Will Medicaid take all of his bank account?

A fellow caregiver asked...

I have been handling my uncle's affairs. He has recently gone on Medicaid and is now in a nursing home. He has about $7000 in a bank account with my name added for convenience prior to his admission and to pay hospital bills, expenses, etc. Will Medicaid take this money or do I simply hold on to it till he passes and is it part of his estate?

Expert Answer

Someone eligible for Medicaid nursing home coverage is usually permitted to keep only about $2,000 in cash assets (the amount varies a bit from state to state). If your uncle is eligible for Medicaid and now is receiving Medicaid nursing home coverage, Medicaid may require him to personally pay the cost of his nursing home care until his savings are down to $2,000. If Medicaid hasn't done that yet, it may be that Medicaid simply hasn't yet got around to the paperwork. Or, Medicaid may not realize that the $7,000 belongs to him rather than to you (because your name is also on the account). If Medicaid eventually does realize that the money belongs to your uncle, and so decides that he must spend most of it on the nursing home, Medicaid will notify him in writing. He then must use the money to pay the nursing home, or Medicaid could temporarily end his coverage until he spends that money on his care.

If Medicaid doesn't realize that the money belongs to your uncle, or for some other reason doesn't try to make your uncle to use that savings to pay for care, it still has the right to collect reimbursement from his estate after he dies.
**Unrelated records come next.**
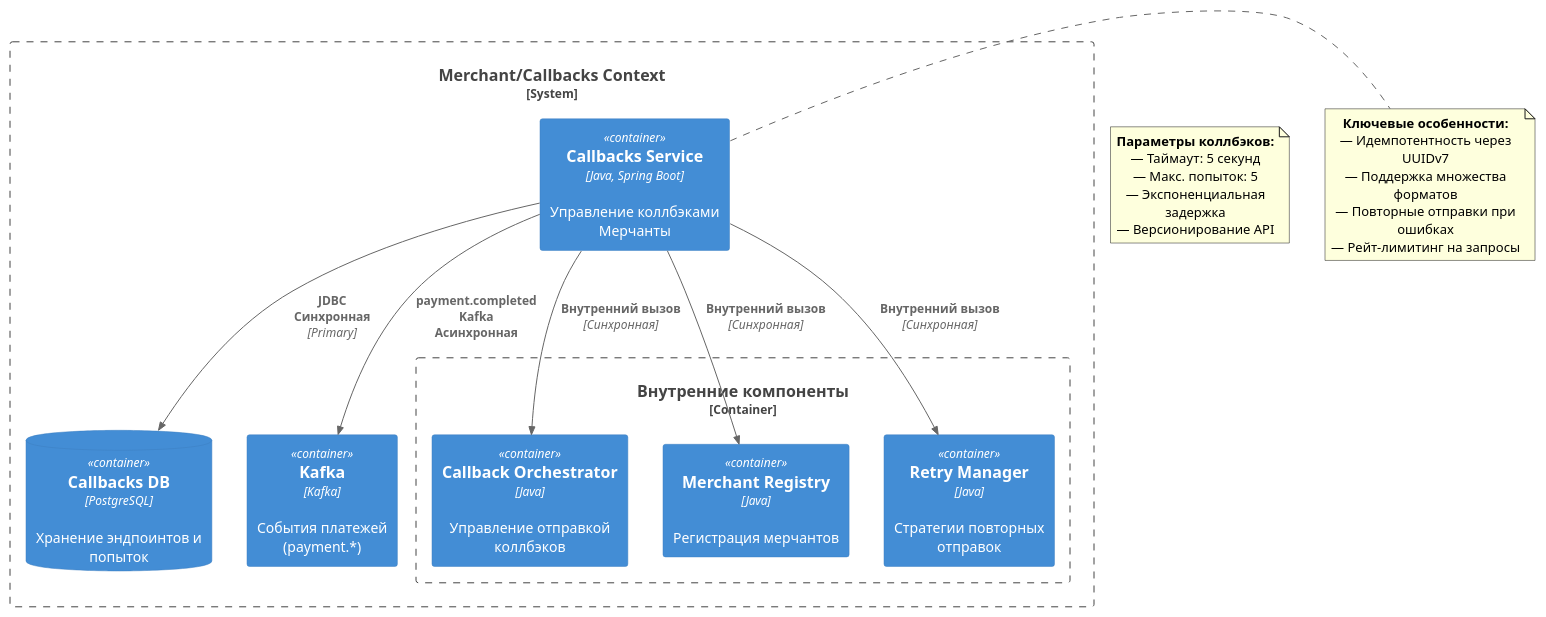
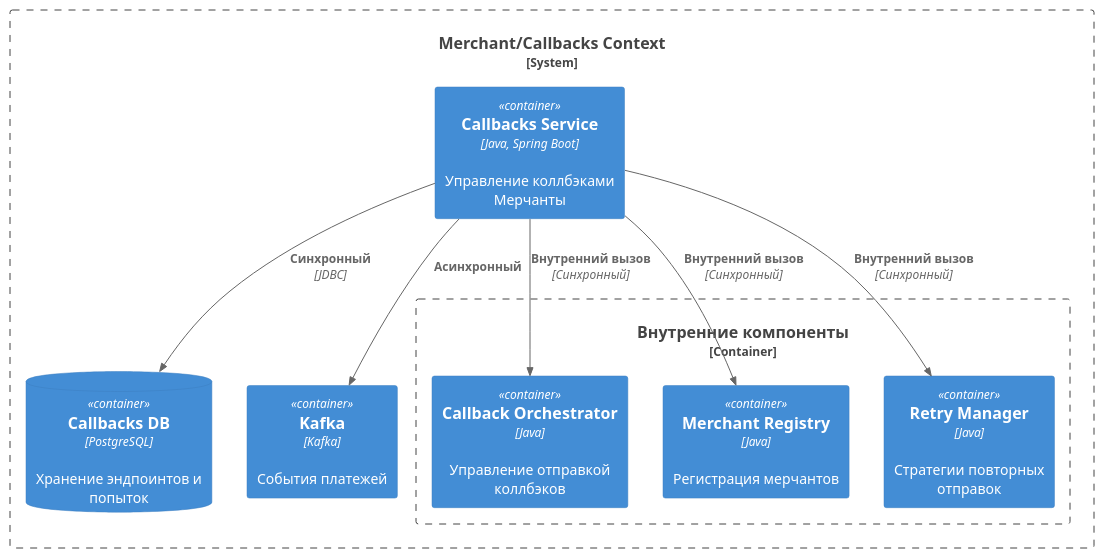
One commit to petrP99/system-design changed the diagram in uml-schemas/C4-context/callback.puml. Above: the diagram before and after it, drawn with PlantUML. The commit also changed 5 other files, not shown here.

Commit message:
Добавил callback.puml на диаграмму контейнера

```diff
--- a/uml-schemas/C4-context/callback.puml
+++ b/uml-schemas/C4-context/callback.puml
@@ -1,38 +1,23 @@
 @startuml
 !include https://raw.githubusercontent.com/plantuml-stdlib/C4-PlantUML/master/C4_Container.puml
 
 System_Boundary(merchant_context, "Merchant/Callbacks Context") {
   Container(callbacks_service, "Callbacks Service", "Java, Spring Boot", "Управление коллбэками\nМерчанты")
   ContainerDb(callbacks_db, "Callbacks DB", "PostgreSQL", "Хранение эндпоинтов и попыток")
-  Container(kafka, "Kafka", "Kafka", "События платежей\n(payment.*)")
+  Container(kafka, "Kafka", "Kafka", "События платежей")
 
   Container_Boundary(internal, "Внутренние компоненты") {
     Container(orchestrator, "Callback Orchestrator", "Java", "Управление отправкой коллбэков")
     Container(registry, "Merchant Registry", "Java", "Регистрация мерчантов")
     Container(retry, "Retry Manager", "Java", "Стратегии повторных отправок")
   }
 }
 
-Rel(callbacks_service, callbacks_db, "JDBC\nСинхронная", "Primary")
-Rel(callbacks_service, kafka, "payment.completed\nKafka\nАсинхронная")
-Rel(callbacks_service, orchestrator, "Внутренний вызов", "Синхронная")
-Rel(callbacks_service, registry, "Внутренний вызов", "Синхронная")
-Rel(callbacks_service, retry, "Внутренний вызов", "Синхронная")
+Rel(callbacks_service, callbacks_db, "Синхронный", "JDBC")
+Rel(callbacks_service, kafka, "Асинхронный")
+Rel(callbacks_service, orchestrator, "Внутренний вызов", "Синхронный")
+Rel(callbacks_service, registry, "Внутренний вызов", "Синхронный")
+Rel(callbacks_service, retry, "Внутренний вызов", "Синхронный")
 
-note right of callbacks_service
-  <b>Ключевые особенности:</b>
-  — Идемпотентность через UUIDv7
-  — Поддержка множества форматов
-  — Повторные отправки при ошибках
-  — Рейт-лимитинг на запросы
-end note
 
-note as N1
-  <b>Параметры коллбэков:</b>
-  — Таймаут: 5 секунд
-  — Макс. попыток: 5
-  — Экспоненциальная задержка
-  — Версионирование API
-end note
-N1 -[hidden]d- retry
 @enduml
```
Medicaid is entitled to reimbursement for the full amount it will have spent on his care (which will, in a very short time, add up to much more than his total savings of $7,000). So, if you hold onto the money and Medicaid claims reimbursement after your uncle's death (usually by making a claim against the estate), Medicaid would be entitled to it under these rules. On the other hand, if Medicaid does not realize that the money belongs to your uncle, it might never try to collect anything from the estate, in which case the money could go to his heirs.